There is something terribly wrong with the picture painted in a Yeshiva World News story. On the surface it might seem like a story of a man who is scrupulously honest and regrets the financial damage he caused to city property a few years ago during a protest. One might be tempted to praise the Admor – the Chasidic Rebbe who generated this fellow’s determination to make things right… and to pay his debt.

I am not tempted to do so. That debt was generated by a violent and dangerous act of burning dumpsters in Meah Shearim at a protest. A protest that was most likely supported by the Admor himself. That Chasid not only destroyed city property but created a health hazard to the elderly residents of his neighborhood because of toxic fumes emitted by burning dumpsters. Not to mention all the other mayhem such protests typically cause including injuries to innocent bystanders.

And then there is the Chilul HaShem at the sight of a groups of religious Jews with long beards wearing religious garb acting like an inner-city street thugs with reckless disregard for human life. Those images are spread far and wide by the news media – print and electronic. Change a few details and you could just as easily be looking at the Ferguson protests that burned down businesses last Monday night. Different people. Different reasons. Same actions. All worthy of condemnation.

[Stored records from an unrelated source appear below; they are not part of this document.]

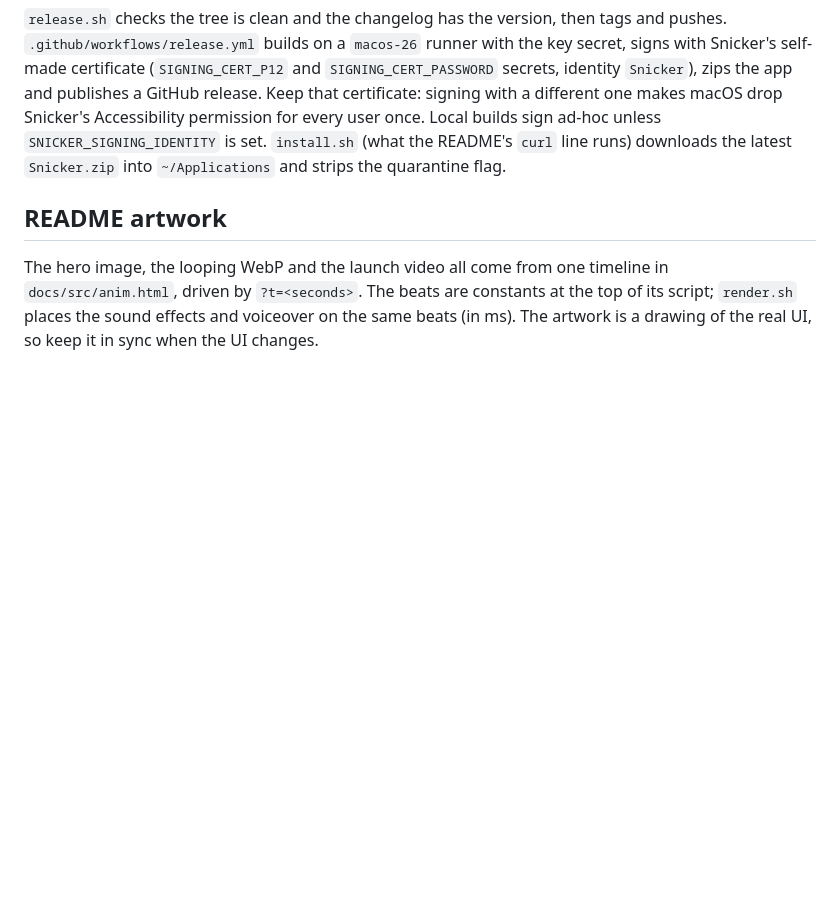
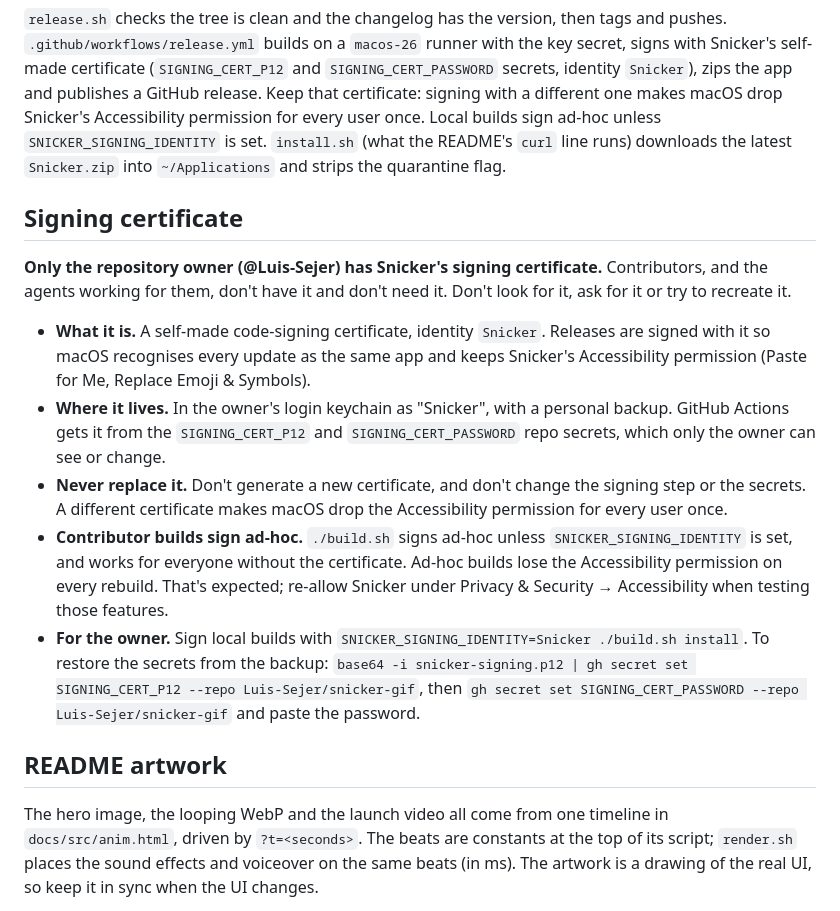
Before and after one commit to Luis-Sejer/snicker-gif, a Markdown page: AGENTS.md, the part around the change. Drawn GitHub-style; blank space fills up the shorter version.

Commit message:
docs: explain who holds the signing certificate

```diff
--- a/AGENTS.md
+++ b/AGENTS.md
@@ -62,6 +62,16 @@ Tests live in `Tests/SnickerTests` (Swift Testing) and cover KLIPY response deco
 
 `release.sh` checks the tree is clean and the changelog has the version, then tags and pushes. `.github/workflows/release.yml` builds on a `macos-26` runner with the key secret, signs with Snicker's self-made certificate (`SIGNING_CERT_P12` and `SIGNING_CERT_PASSWORD` secrets, identity `Snicker`), zips the app and publishes a GitHub release. Keep that certificate: signing with a different one makes macOS drop Snicker's Accessibility permission for every user once. Local builds sign ad-hoc unless `SNICKER_SIGNING_IDENTITY` is set. `install.sh` (what the README's `curl` line runs) downloads the latest `Snicker.zip` into `~/Applications` and strips the quarantine flag.
 
+## Signing certificate
+
+**Only the repository owner (@Luis-Sejer) has Snicker's signing certificate.** Contributors, and the agents working for them, don't have it and don't need it. Don't look for it, ask for it or try to recreate it.
+
+- **What it is.** A self-made code-signing certificate, identity `Snicker`. Releases are signed with it so macOS recognises every update as the same app and keeps Snicker's Accessibility permission (Paste for Me, Replace Emoji & Symbols).
+- **Where it lives.** In the owner's login keychain as "Snicker", with a personal backup. GitHub Actions gets it from the `SIGNING_CERT_P12` and `SIGNING_CERT_PASSWORD` repo secrets, which only the owner can see or change.
+- **Never replace it.** Don't generate a new certificate, and don't change the signing step or the secrets. A different certificate makes macOS drop the Accessibility permission for every user once.
+- **Contributor builds sign ad-hoc.** `./build.sh` signs ad-hoc unless `SNICKER_SIGNING_IDENTITY` is set, and works for everyone without the certificate. Ad-hoc builds lose the Accessibility permission on every rebuild. That's expected; re-allow Snicker under Privacy & Security → Accessibility when testing those features.
+- **For the owner.** Sign local builds with `SNICKER_SIGNING_IDENTITY=Snicker ./build.sh install`. To restore the secrets from the backup: `base64 -i snicker-signing.p12 | gh secret set SIGNING_CERT_P12 --repo Luis-Sejer/snicker-gif`, then `gh secret set SIGNING_CERT_PASSWORD --repo Luis-Sejer/snicker-gif` and paste the password.
+
 ## README artwork
 
 The hero image, the looping WebP and the launch video all come from one timeline in `docs/src/anim.html`, driven by `?t=<seconds>`. The beats are constants at the top of its script; `render.sh` places the sound effects and voiceover on the same beats (in ms). The artwork is a drawing of the real UI, so keep it in sync when the UI changes.
```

Does paying for a few dumpsters make up for all that mayhem? Not in my eyes.

True it was 3 years after the fact. But this Chasid obviously has a conscience – having gone to great lengths to pay his debt. Even though it was precipitated by his Chasdic Rebbe’s request for reasons unrelated to the protest. But instead to be free of debt so that he could be a valid witness at a wedding.

After paying his debt – his conscience was apparently clear. It should not have been. Why was it clear? Because of values informed by the approval protests like these by rabbinic leaders like this Admor . Despite the likelihood of violence.

The Admor gave no admonishment when this Chaisd told him what he was paying for.He just smiled and told him to take care of his debt. When he came back and told the Admor what that he did, He smiled again and validated him as a witness.  Is that praiseworthy in the face of the Chilul HaShem that was ignored? Not in my eyes.

In my view the first thing the Admor should have done when he found out what his Chasid’s debt was about – was to admonish him never to be involved in such protest again! And inform him that whatever the cause – the resultant  likelihood of danger to life and potential damage to property not to mention the Chilul HaShem – isn’t worth it. Even if there is a legitimate reason for protest, Yotze Scharo B’Hefsedah. Whatever benefit might accrue from it is lost by the health hazards, the mayhem, the property damage, and the Chilul HaShem.

So was what this Chasid did praiseworthy? Looked at in isolation, yes it was. But looked at in context, not really. The Rebbe smiled and declared him a Kosher witness?! That’s nice.

About the Author
My worldview is based on the philosophy of my teacher, Rabbi Aaron Soloveichik , and the writings of Rabbis Joseph B. Soloveitcihk , Norman Lamm, and Dr. Eliezer Berkovits from whom I developed an appreciation for philosophy. I attended Telshe Yeshiva and the Hebrew Theological College where I was ordained. I also attended Roosevelt University where I received my degree in Psychology.